During the winter months I go though mountains of these shinies, since they work in any dish all the way from sweet to savory, starter to dessert, snacks… you get the picture. They show up here in their large, oval variant, simply called Kaki, from somewhere in the neighborhood of Halloween and stay until the end of february. The smaller, tomato-shaped variant, Sharon, is available most of the year but not even close to their bigger sisters in taste and texture – so, in my book, Kakis are a winter-only treat. They’re very sweet and succulent, the perfect counterweight to intense flavors and aromas in savory dishes… like a punchy dressing and strong cheese. Now, I’m aware that Harzer cheese is special… in many ways. It’s a german speciality, a sourmilk cheese made from low fat curd and seasoned with caraway seeds. It’s fat content lies below 1% while it holds a smashing amount of protein crossing the 30% mark, which makes it absolutely perfect for anyone watching their intake while going for healthy and satisfying stuff. There’s just one little problem, aside from it’s availability… it has a rather ah… intense? aroma of the something-died-in-your-fridge variety. Like most things in that department, it tastes way better than it smells, but the aroma tends to scare people that aren’t too deep into all things cheese anyway – hence the Gruyère alternative below. While not as convenienly low-fat as the Harzer, Gruyère still has enough mooo! to compliment the kaki and the zingy dressing while being less offensive to any nose in it’s general vicinity.
For 2 Servings, you’ll need
The Sweet & Punchy Salad
1 Tbsp White Balsamic Vinegar
½ Lemon, Juice and Zest
1 Tsp Honey – to balance out the zingy dressing, taste-test it after marinading the cheese to see if more honey is needed.
Fleur de Sel, freshly ground Pepper
1 heaped Tsp Honey Mustard or Grainy Mustard
1 Tbsp Grapeseed Oil
200g Gruyère or Harzer – if you’re going with the Harzer, here’s a storage tip for the cold months: Three words. Tupperware. Windowsill. Outside.
200g Lamb’s Lettuce, thoroughly cleaned
2 Kaki or 4 Sharon
1) Add the vinegar, honey, lemon juice and zest as well as the mustard and a generous crack of black pepper to a small bowl and add the oil in a steady stream while whisking it all together. Keep whisking until the dressing turns smooth and silky.
2) Cut whichever cheese you’ve picked into very thin slices and spread them out in a deep dish.
3) Brush the slices with your mustard’y dressing, flip them over and dab the other side with it as well.
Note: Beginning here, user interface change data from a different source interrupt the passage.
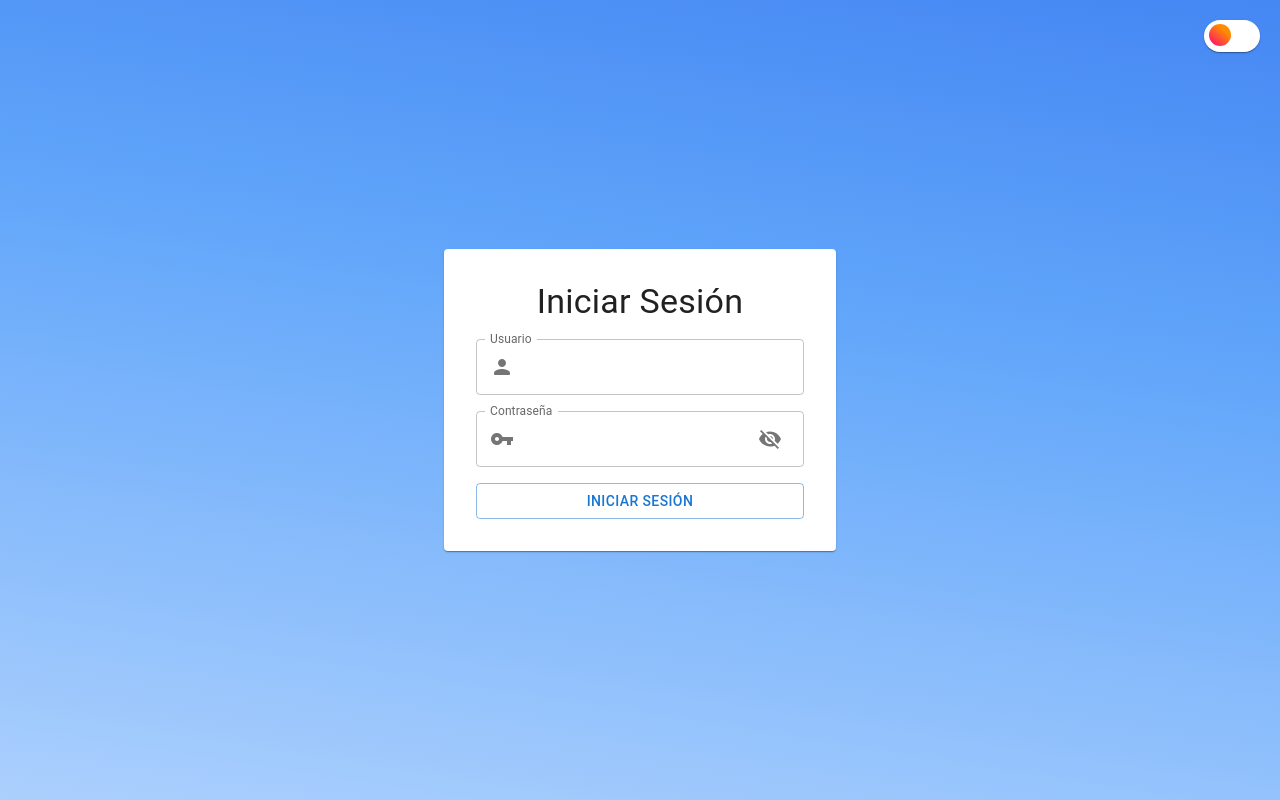
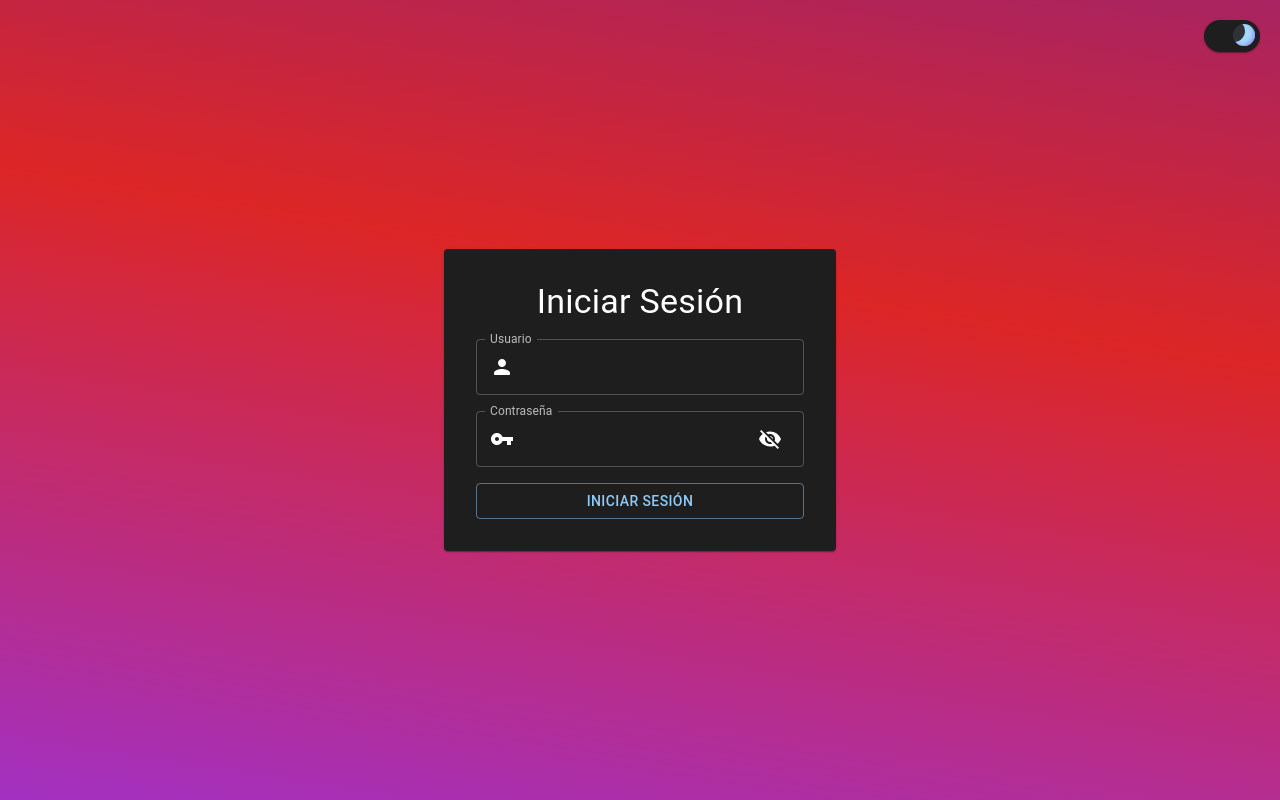
Before and after one commit to Alvaro12P/alvaro-events, a Next.js app: page /login in a window 1280 px wide. Built offline with nearby package versions, Linux system fonts and the light colour scheme; no server answers.

Commit message:
dark mode by default

```diff
--- a/src/pages/_app.tsx
+++ b/src/pages/_app.tsx
@@ -1,4 +1,4 @@
-import { createTheme, ThemeProvider } from '@mui/material'
+import { createTheme, ThemeProvider, useMediaQuery } from '@mui/material'
 import * as locales from '@mui/material/locale'
 import { SessionProvider } from 'next-auth/react'
 import type { AppProps } from 'next/app'
@@ -12,7 +12,7 @@ export const ColorModeCtx = React.createContext<{
 } | null>(null)
 
 export default function App({ Component, pageProps }: AppProps) {
-  const [mode, setMode] = React.useState<'light' | 'dark'>('light')
+  const [mode, setMode] = React.useState<'light' | 'dark'>('dark')
   const colorMode = React.useMemo(
     () => ({
       toggleColorMode: () => {
@@ -22,6 +22,10 @@ export default function App({ Component, pageProps }: AppProps) {
     }),
     [mode]
   )
+
+  React.useEffect(() => {
+    document.body.classList.toggle('dark', mode === 'dark')
+  })
 
   const theme = React.useMemo(
     () =>
```
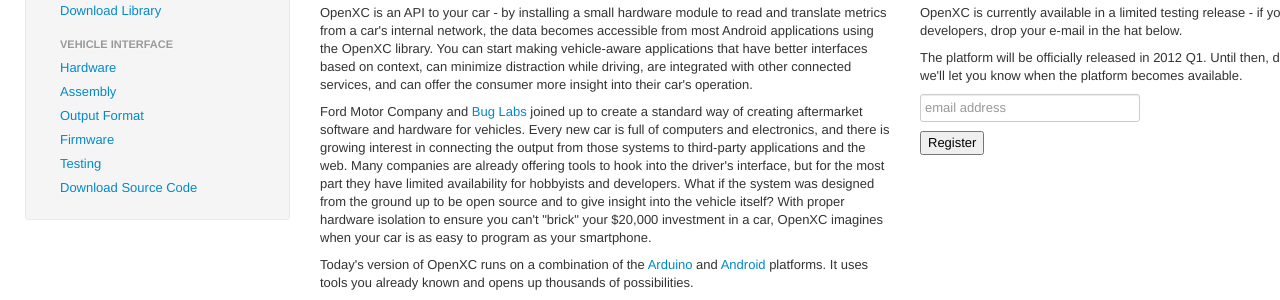
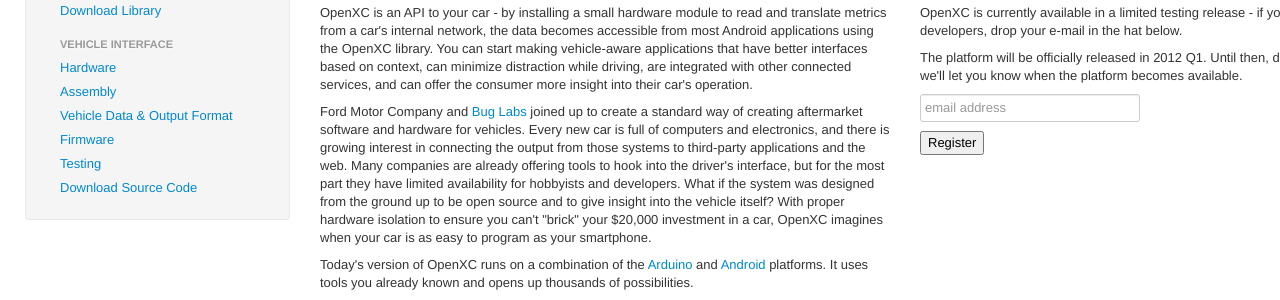
Before and after one commit to openxc/openxcplatform.com, a Jekyll site: the page built from index.html, in a window 1280 px wide and 1089 px high. Shown: the part 411-711 px from the top of the window. Built offline with Jekyll 4.4.1, drawn with Linux system fonts in a browser that asks for light colours; nearby versions of some CDN libraries; Markdown is read by kramdown in place of the engine named in the settings; comment, search, counter and statistics services are not loaded.

Commit message:
Mention vehicle data on navigation.

```diff
--- a/_layouts/default.html
+++ b/_layouts/default.html
@@ -73,7 +73,7 @@
                     <li class="nav-header">Vehicle Interface</li>
                     <li><a href="/vehicle-interface/index.html">Hardware</a></li>
                     <li><a href="/vehicle-interface/assembly.html">Assembly</a></li>
-                    <li><a href="/vehicle-interface/output-format.html">Output Format</a></li>
+                    <li><a href="/vehicle-interface/output-format.html">Vehicle Data &amp; Output Format</a></li>
                     <li><a href="/vehicle-interface/firmware.html">Firmware</a></li>
                     <li><a href="/vehicle-interface/testing.html">Testing</a></li>
                     <li><a href="https://github.com/openxc/cantranslator">Download Source Code</a></li>
```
4) Cover the plate with clingfilm and leave the slices to marinate for 1 hr. This takes quite an edge off of the cheesy punch, by the way – I’m not sure, why, actually. You’d expect a sharp cheese including its aggressive odour to be intensified by vinegar, but for some reason Harzer turns a bit more mellow in that kind of environment.
5) Re-check your lamb’s lettuce for stray dirt and odd bits, then arrange the leaves on 2 plates or 1 serving platter.
6) Remove the top, leafy part of the kaki with a sharp knife. Use a veggie peeler to shave the oddly plastic-like skin off of the fruit.
7) Cut the kakis into quarters and remove the cores – they are, in fact, edible, but they can be on the slightly bitter side of things depending on the ripeness of the fruit. Give them a try, if you’d like, before deciding whether to keep them in or cut them out.
8) Cut the kaki quarters into thin segments or bite-sized bits and arrange them on the lettuce leaves.
9) Top the portions off with the marinated cheese slices.
10) Drizzle the lot with the remaining dressing and leave it to rest for around 10 mins.
11) Give each serving a sprinkle of Fleur de Sel flakes right before serving.
Oh and… I just wanted to put in another good word for the underrated, underestimated, humble Harzer… Give it a chance~! It can be so much better than it’s reputation – if paired right!